> WORK INSTRUCTION
Find every line in the records that holds the string "google". Copy each one.

[Code change snippets]
○ ○ ○ ○ ○ ○ ○
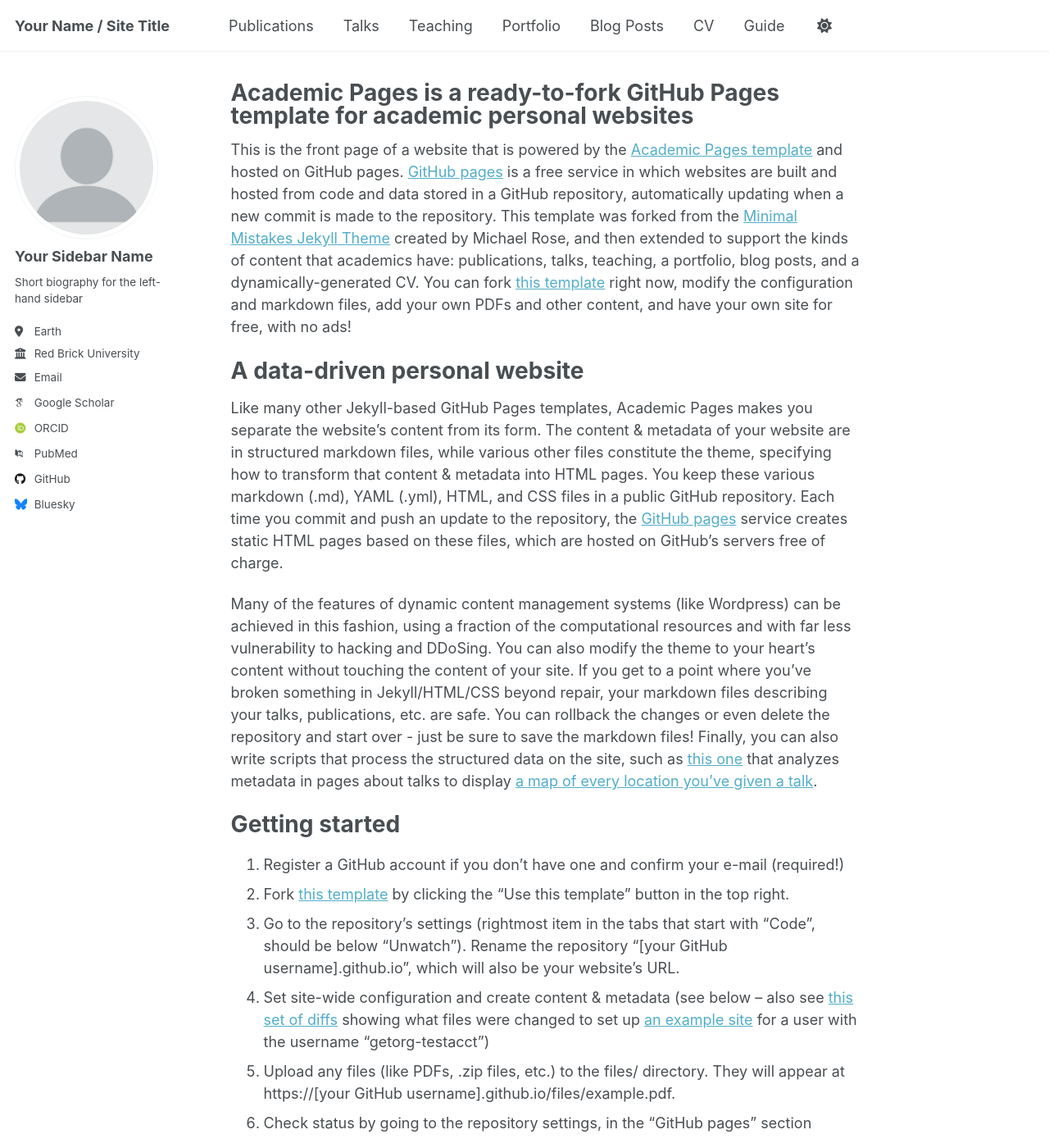
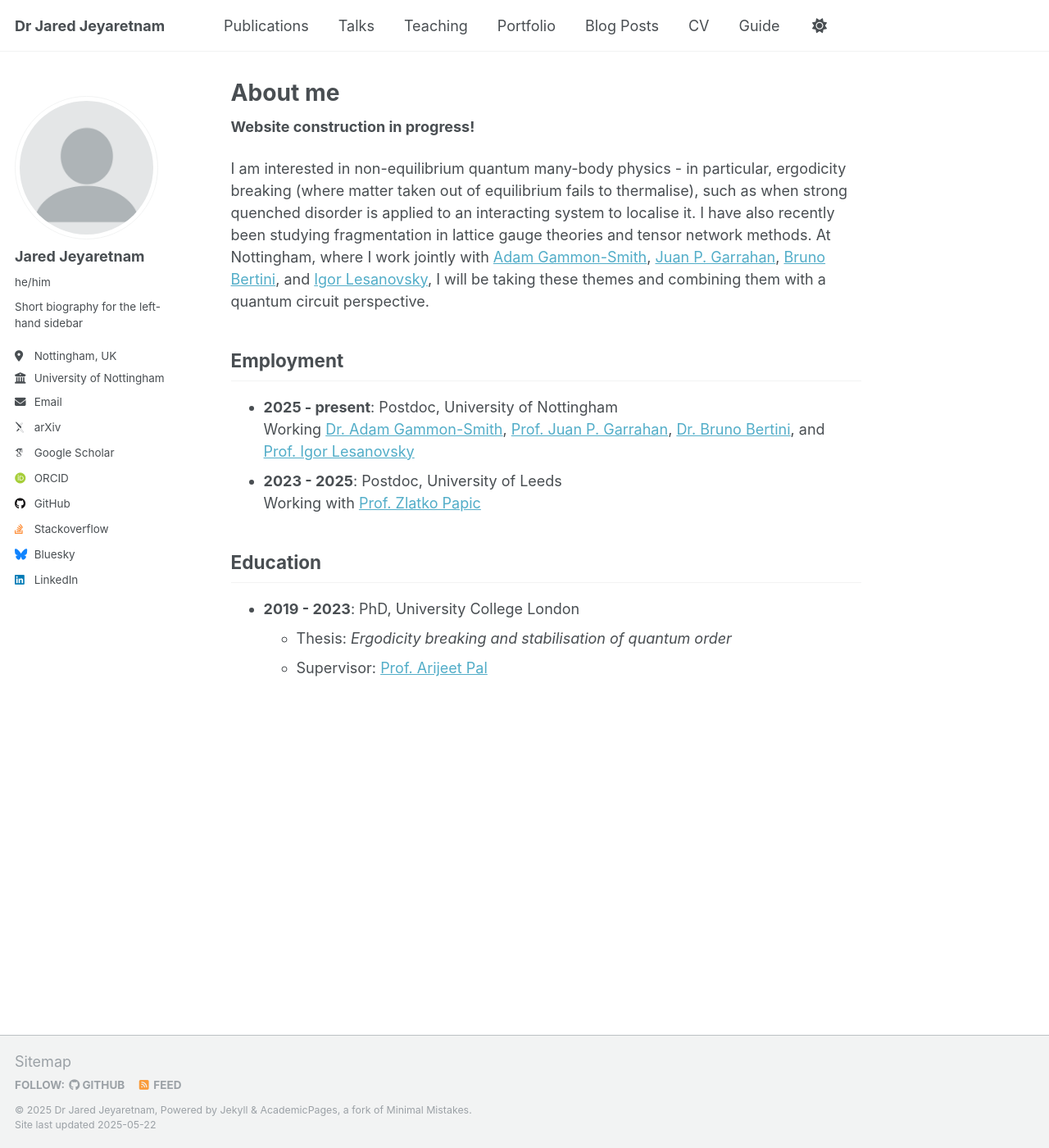
Before and after one commit to jaredjeya/jaredjeya.github.io, a Jekyll site: the page built from _pages/about.md, in a window 1280 px wide and 1400 px high. Shown: the whole window at 82% size. Built offline with Jekyll 4.4.1, drawn with Linux system fonts in a browser that asks for light colours; some web fonts are replaced; some of the changed text lies outside the part shown.

Commit message:
Initial config + about edits

```diff
--- a/_config.yml
+++ b/_config.yml
@@ -7,15 +7,15 @@
 # server process.
 
 # Basic Site Settings
-locale                   : "en-US"
+locale                   : "en-GB"
 site_theme               : "default"
-title                    : "Your Name / Site Title"
+title                    : "Dr Jared Jeyaretnam"
 title_separator          : "-"
-name                     : &name "Your Name"
-description              : &description "personal description"
-url                      : https://academicpages.github.io # the base hostname & protocol for your site e.g. "https://[your GitHub username].github.io" or if you already have some other page hosted on Github then use "https://[your GitHub username].github.io/[Your Repo Name]"
+name                     : &name "Dr Jared Jeyaretnam"
+description              : &description "Quantum many-body physicist, University of Nottingham"
+url                      : https://jaredjeya.github.io # the base hostname & protocol for your site e.g. "https://[your GitHub username].github.io" or if you already have some other page hosted on Github then use "https://[your GitHub username].github.io/[Your Repo Name]"
 baseurl                  : "" # the subpath of your site, e.g. "/blog"
-repository               : "academicpages/academicpages.github.io"
+repository               : "jaredjeya/jaredjeya.github.io"
 
 # Site Author - The following control what appear as part of the author content on the side bar.
 #               If a field is blank the icon and link will not appear, otherwise it will be shown.
@@ -23,22 +23,22 @@
 author:
   # Biographic information
   avatar           : "profile.png"
-  name             : "Your Sidebar Name"
-  pronouns         : # example: "she/her"
+  name             : "Jared Jeyaretnam"
+  pronouns         : "he/him" # example: "she/her"
   bio              : "Short biography for the left-hand sidebar"
-  location         : "Earth"
-  employer         : "Red Brick University"
+  location         : "Nottingham, UK"
+  employer         : "University of Nottingham"
   uri              : # URL
-  email            : "none@example.org"
+  email            : "jared.jeyaretnam@nottingham.ac.uk"
 
   # Academic websites
   academia         : # URL
-  arxiv            : # URL - Update with the correct link to your profile
-  googlescholar    : "https://scholar.google.com/citations?user=PS_CX0AAAAAJ"
+  arxiv            : "https://arxiv.org/a/jeyaretnam_j_1.html"
+  googlescholar    : "https://scholar.google.com/citations?user=A89bONwAAAAJ"
   impactstory      : # URL
-  orcid            : "http://orcid.org/yourorcidurl"
+  orcid            : "https://orcid.org/0000-0002-8316-9025"
   semantic         : # URL
-  pubmed           : "https://www.ncbi.nlm.nih.gov/pubmed/?term=john+snow"
+  pubmed           : # URL
   researchgate     : # URL
   scopus           : # URL
 
@@ -46,12 +46,12 @@
   bitbucket        : # Username - Update with your username on the site
   codepen          : # Username
   dribbble         : # Username
-  github           : "academicpages"
+  github           : "jaredjeya"
   kaggle           : # Username
-  stackoverflow    : # User number or user number and name (i.e., use "1" or "1/jeff-atwood")
+  stackoverflow    : "2684685/jared"
 
   # Social media
-  bluesky          : "bsky.app" # Replace this with you Bluesky username
+  bluesky          : "jaredjeya.bsky.social" # Replace this with you Bluesky username
   facebook         : # Username
   flickr           : # Username
   foursquare       : # Username
@@ -60,7 +60,7 @@
   keybase          : # Username
   instagram        : # Username
   lastfm           : # Username
-  linkedin         : # Username
+  linkedin         : "jaredjeyaretnam"
   mastodon         : # URL
   medium           : # URL
   pinterest        : # Username
@@ -78,8 +78,8 @@
 
 # Publication Category - The following the list of publication categories and their headings
 publication_category:
-  books:
-    title: 'Books'
+  # books:
+  #   title: 'Books'
   manuscripts:
     title: 'Journal Articles'
   conferences:
@@ -90,7 +90,7 @@
 breadcrumbs              : false # true, false (default)
 words_per_minute         : 160
 future                   : true
-read_more                : "disabled" # if enabled, adds "Read more" links to excerpts
+read_more                : "enabled" # if enabled, adds "Read more" links to excerpts
 talkmap_link             : false      #change to true to add link to talkmap on talks page
 comments:
   provider               : # false (default), "disqus", "discourse", "facebook", "google-plus", "staticman", "custom"
@@ -131,8 +131,8 @@
 
 
 # Social Sharing
-twitter:
-  username               : &twitter
+# twitter:
+#   username               : &twitter
 facebook:
   username               :
   app_id                 :
@@ -146,12 +146,12 @@
   links: # An array of links to social media profiles
 
 
-# Analytics
-analytics:
-  provider               :  "false" # false (default), "google", "google-universal", "google-analytics-4", "custom"
-  google:
-    tracking_id          :
-
+# Using my own custom analytics.
+# # Analytics
+# analytics:
+#   provider               :  "false" # false (default), "google", "google-universal", "google-analytics-4", "custom"
+#   google:
+#     tracking_id          :
 
 # Reading Files
 include:
@@ -220,9 +220,9 @@
   publications:
     output: true
     permalink: /:collection/:path/
-  portfolio:
-    output: true
-    permalink: /:collection/:path/
+  # portfolio:
+  #   output: true
+  #   permalink: /:collection/:path/
   talks:
     output: true
     permalink: /:collection/:path/
@@ -266,15 +266,15 @@
       author_profile: true
       share: true
       comments: true
-  # _portfolio
-  - scope:
-      path: ""
-      type: portfolio
-    values:
-      layout: single
-      author_profile: true
-      share: true
-      comment: true
+  # # _portfolio
+  # - scope:
+  #     path: ""
+  #     type: portfolio
+  #   values:
+  #     layout: single
+  #     author_profile: true
+  #     share: true
+  #     comment: true
   # _talks
   - scope:
       path: ""
@@ -295,7 +295,7 @@
 permalink: /:categories/:title/
 # paginate: 5 # amount of posts to show
 # paginate_path: /page:num/
-timezone: Etc/UTC # http://en.wikipedia.org/wiki/List_of_tz_database_time_zones
+timezone: Europe/London # http://en.wikipedia.org/wiki/List_of_tz_database_time_zones
 
 
 # Plugins
--- a/_pages/about.md
+++ b/_pages/about.md
@@ -1,49 +1,25 @@
 ---
 permalink: /
-title: "Academic Pages is a ready-to-fork GitHub Pages template for academic personal websites"
+title: "About me"
 author_profile: true
 redirect_from:
   - /about/
   - /about.html
 ---
 
-This is the front page of a website that is powered by the [Academic Pages template](https://github.com/academicpages/academicpages.github.io) and hosted on GitHub pages. [GitHub pages](https://pages.github.com) is a free service in which websites are built and hosted from code and data stored in a GitHub repository, automatically updating when a new commit is made to the repository. This template was forked from the [Minimal Mistakes Jekyll Theme](https://mmistakes.github.io/minimal-mistakes/) created by Michael Rose, and then extended to support the kinds of content that academics have: publications, talks, teaching, a portfolio, blog posts, and a dynamically-generated CV. You can fork [this template](https://github.com/academicpages/academicpages.github.io) right now, modify the configuration and markdown files, add your own PDFs and other content, and have your own site for free, with no ads!
+**Website construction in progress!**
 
-A data-driven personal website
-======
-Like many other Jekyll-based GitHub Pages templates, Academic Pages makes you separate the website's content from its form. The content & metadata of your website are in structured markdown files, while various other files constitute the theme, specifying how to transform that content & metadata into HTML pages. You keep these various markdown (.md), YAML (.yml), HTML, and CSS files in a public GitHub repository. Each time you commit and push an update to the repository, the [GitHub pages](https://pages.github.com/) service creates static HTML pages based on these files, which are hosted on GitHub's servers free of charge.
+I am interested in non-equilibrium quantum many-body physics - in particular, ergodicity breaking (where matter taken out of equilibrium fails to thermalise), such as when strong quenched disorder is applied to an interacting system to localise it.
+I have also recently been studying fragmentation in lattice gauge theories and tensor network methods.
+At Nottingham, where I work jointly with [Adam Gammon-Smith](https://adamsmith-physics.github.io/index.html), [Juan P. Garrahan](https://jpgarrahan.github.io/About.html), [Bruno Bertini](https://www.birmingham.ac.uk/staff/profiles/physics/bertini-bruno), and [Igor Lesanovsky](https://www.nottingham.ac.uk/physics/people/igor.lesanovsky), I will be taking these themes and combining them with a quantum circuit perspective.
 
-Many of the features of dynamic content management systems (like Wordpress) can be achieved in this fashion, using a fraction of the computational resources and with far less vulnerability to hacking and DDoSing. You can also modify the theme to your heart's content without touching the content of your site. If you get to a point where you've broken something in Jekyll/HTML/CSS beyond repair, your markdown files describing your talks, publications, etc. are safe. You can rollback the changes or even delete the repository and start over - just be sure to save the markdown files! Finally, you can also write scripts that process the structured data on the site, such as [this one](https://github.com/academicpages/academicpages.github.io/blob/master/talkmap.ipynb) that analyzes metadata in pages about talks to display [a map of every location you've given a talk](https://academicpages.github.io/talkmap.html).
+## Employment
+- **2025 - present**: Postdoc, University of Nottingham
+  Working [Dr. Adam Gammon-Smith](https://adamsmith-physics.github.io/index.html), [Prof. Juan P. Garrahan](https://jpgarrahan.github.io/About.html), [Dr. Bruno Bertini](https://www.birmingham.ac.uk/staff/profiles/physics/bertini-bruno), and [Prof. Igor Lesanovsky](https://www.nottingham.ac.uk/physics/people/igor.lesanovsky)
+- **2023 - 2025**: Postdoc, University of Leeds
+  Working with [Prof. Zlatko Papic](https://theory.leeds.ac.uk/zlatko-papic/)
 
-Getting started
-======
-1. Register a GitHub account if you don't have one and confirm your e-mail (required!)
-1. Fork [this template](https://github.com/academicpages/academicpages.github.io) by clicking the "Use this template" button in the top right.
-1. Go to the repository's settings (rightmost item in the tabs that start with "Code", should be below "Unwatch"). Rename the repository "[your GitHub username].github.io", which will also be your website's URL.
-1. Set site-wide configuration and create content & metadata (see below -- also see [this set of diffs](http://archive.is/3TPas) showing what files were changed to set up [an example site](https://getorg-testacct.github.io) for a user with the username "getorg-testacct")
-1. Upload any files (like PDFs, .zip files, etc.) to the files/ directory. They will appear at https://[your GitHub username].github.io/files/example.pdf.
-1. Check status by going to the repository settings, in the "GitHub pages" section
-
-Site-wide configuration
-------
-The main configuration file for the site is in the base directory in [_config.yml](https://github.com/academicpages/academicpages.github.io/blob/master/_config.yml), which defines the content in the sidebars and other site-wide features. You will need to replace the default variables with ones about yourself and your site's github repository. The configuration file for the top menu is in [_data/navigation.yml](https://github.com/academicpages/academicpages.github.io/blob/master/_data/navigation.yml). For example, if you don't have a portfolio or blog posts, you can remove those items from that navigation.yml file to remove them from the header.
-
-Create content & metadata
-------
-For site content, there is one markdown file for each type of content, which are stored in directories like _publications, _talks, _posts, _teaching, or _pages. For example, each talk is a markdown file in the [_talks directory](https://github.com/academicpages/academicpages.github.io/tree/master/_talks). At the top of each markdown file is structured data in YAML about the talk, which the theme will parse to do lots of cool stuff. The same structured data about a talk is used to generate the list of talks on the [Talks page](https://academicpages.github.io/talks), each [individual page](https://academicpages.github.io/talks/2012-03-01-talk-1) for specific talks, the talks section for the [CV page](https://academicpages.github.io/cv), and the [map of places you've given a talk](https://academicpages.github.io/talkmap.html) (if you run this [python file](https://github.com/academicpages/academicpages.github.io/blob/master/talkmap.py) or [Jupyter notebook](https://github.com/academicpages/academicpages.github.io/blob/master/talkmap.ipynb), which creates the HTML for the map based on the contents of the _talks directory).
-
-**Markdown generator**
-
-The repository includes [a set of Jupyter notebooks](https://github.com/academicpages/academicpages.github.io/tree/master/markdown_generator
-) that converts a CSV containing structured data about talks or presentations into individual markdown files that will be properly formatted for the Academic Pages template. The sample CSVs in that directory are the ones I used to create my own personal website at stuartgeiger.com. My usual workflow is that I keep a spreadsheet of my publications and talks, then run the code in these notebooks to generate the markdown files, then commit and push them to the GitHub repository.
-
-How to edit your site's GitHub repository
-------
-Many people use a git client to create files on their local computer and then push them to GitHub's servers. If you are not familiar with git, you can directly edit these configuration and markdown files directly in the github.com interface. Navigate to a file (like [this one](https://github.com/academicpages/academicpages.github.io/blob/master/_talks/2012-03-01-talk-1.md) and click the pencil icon in the top right of the content preview (to the right of the "Raw | Blame | History" buttons). You can delete a file by clicking the trashcan icon to the right of the pencil icon. You can also create new files or upload files by navigating to a directory and clicking the "Create new file" or "Upload files" buttons.
-
-Example: editing a markdown file for a talk
-![Editing a markdown file for a talk](/images/editing-talk.png)
-
-For more info
-------
-More info about configuring Academic Pages can be found in [the guide](https://academicpages.github.io/markdown/), the [growing wiki](https://github.com/academicpages/academicpages.github.io/wiki), and you can always [ask a question on GitHub](https://github.com/academicpages/academicpages.github.io/discussions). The [guides for the Minimal Mistakes theme](https://mmistakes.github.io/minimal-mistakes/docs/configuration/) (which this theme was forked from) might also be helpful.
+## Education
+- **2019 - 2023**: PhD, University College London
+  - Thesis: *Ergodicity breaking and stabilisation of quantum order*
+  - Supervisor: [Prof. Arijeet Pal](https://www.ucl.ac.uk/physics-astronomy/people/iris-profile-arijeet-pal)
```
Also changed, not shown: 1 other file.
○ ○ ○ ○ ○ ○ ○
> REPLY TO THE TASK
-  googlescholar    : "https://scholar.google.com/citations?user=PS_CX0AAAAAJ"
+  googlescholar    : "https://scholar.google.com/citations?user=A89bONwAAAAJ"
   provider               : # false (default), "disqus", "discourse", "facebook", "google-plus", "staticman", "custom"
-  provider               :  "false" # false (default), "google", "google-universal", "google-analytics-4", "custom"
-  google:
+#   provider               :  "false" # false (default), "google", "google-universal", "google-analytics-4", "custom"
+#   google:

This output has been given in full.